+++ Data to examine
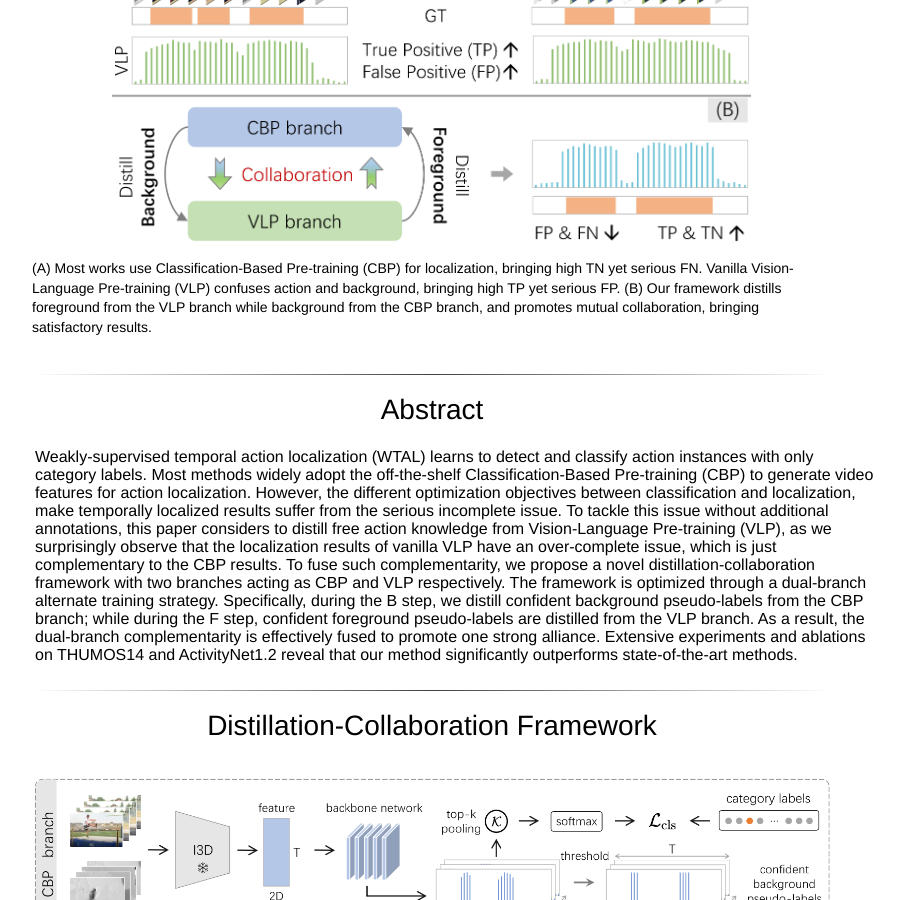
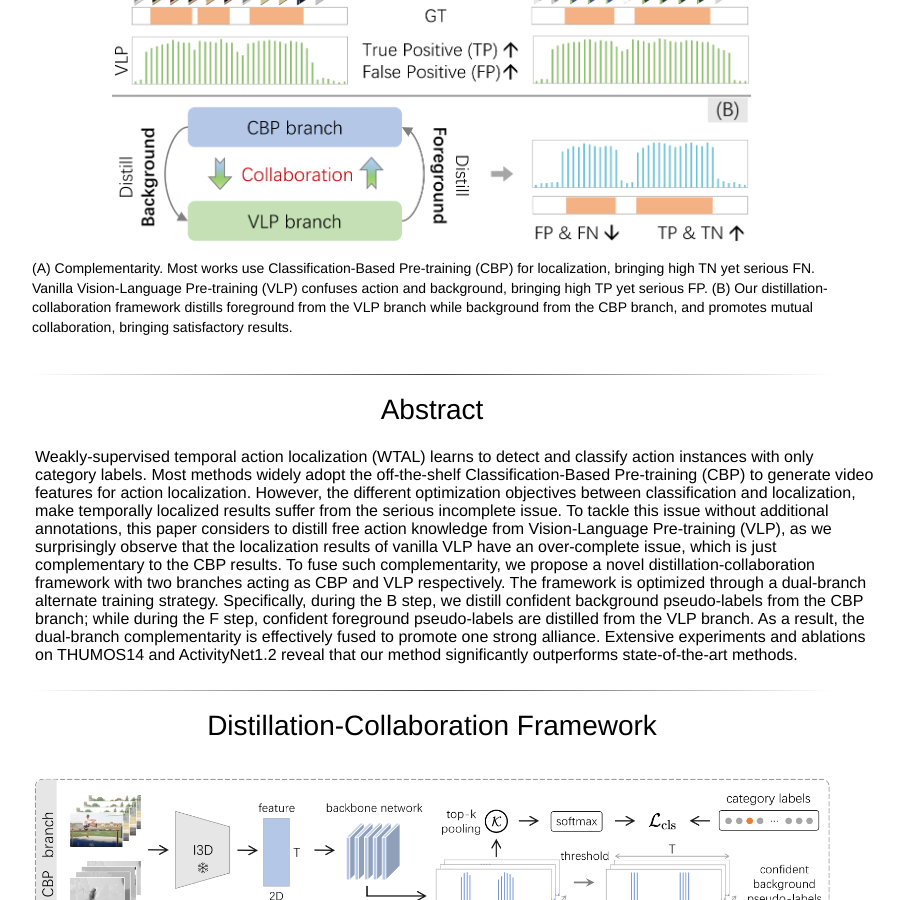
Before and after one commit to ju-chen/Voide1220.github.io, a Jekyll site: the page distillation_collaboration/index.html, which Jekyll copies as it is, in a window 1280 px wide and 900 px high, scrolled down 587 px. Shown: the whole window, without its empty margins (208-1112 px from the left). Built offline with Jekyll 4.4.1, drawn with Linux system fonts in a browser that asks for light colours; some web fonts are replaced.

Commit message:
Update index.html

```diff
--- a/distillation_collaboration/index.html
+++ b/distillation_collaboration/index.html
@@ -307,7 +307,7 @@
 	      </div>
         </center>
       </center>
-	<p> (A) Most works use Classification-Based Pre-training (CBP) for localization, bringing high TN yet serious FN. Vanilla Vision-Language Pre-training (VLP) confuses action and background, bringing high TP yet serious FP. (B) Our framework distills foreground from the VLP branch while background from the CBP branch, and promotes mutual collaboration, bringing satisfactory results. </p>
+	<p> (A) Complementarity. Most works use Classification-Based Pre-training (CBP) for localization, bringing high TN yet serious FN. Vanilla Vision-Language Pre-training (VLP) confuses action and background, bringing high TP yet serious FP. (B) Our distillation-collaboration framework distills foreground from the VLP branch while background from the CBP branch, and promotes mutual collaboration, bringing satisfactory results. </p>
 
 
       <br><hr>
```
++++++
# Instructions to follow:
Return the listing verbatim, pictures excluded.

# Written solution:
Before and after one commit to ju-chen/Voide1220.github.io, a Jekyll site: the page distillation_collaboration/index.html, which Jekyll copies as it is, in a window 1280 px wide and 900 px high, scrolled down 587 px. Shown: the whole window, without its empty margins (208-1112 px from the left). Built offline with Jekyll 4.4.1, drawn with Linux system fonts in a browser that asks for light colours; some web fonts are replaced.

Commit message:
Update index.html

```diff
--- a/distillation_collaboration/index.html
+++ b/distillation_collaboration/index.html
@@ -307,7 +307,7 @@
 	      </div>
         </center>
       </center>
-	<p> (A) Most works use Classification-Based Pre-training (CBP) for localization, bringing high TN yet serious FN. Vanilla Vision-Language Pre-training (VLP) confuses action and background, bringing high TP yet serious FP. (B) Our framework distills foreground from the VLP branch while background from the CBP branch, and promotes mutual collaboration, bringing satisfactory results. </p>
+	<p> (A) Complementarity. Most works use Classification-Based Pre-training (CBP) for localization, bringing high TN yet serious FN. Vanilla Vision-Language Pre-training (VLP) confuses action and background, bringing high TP yet serious FP. (B) Our distillation-collaboration framework distills foreground from the VLP branch while background from the CBP branch, and promotes mutual collaboration, bringing satisfactory results. </p>
 
 
       <br><hr>
```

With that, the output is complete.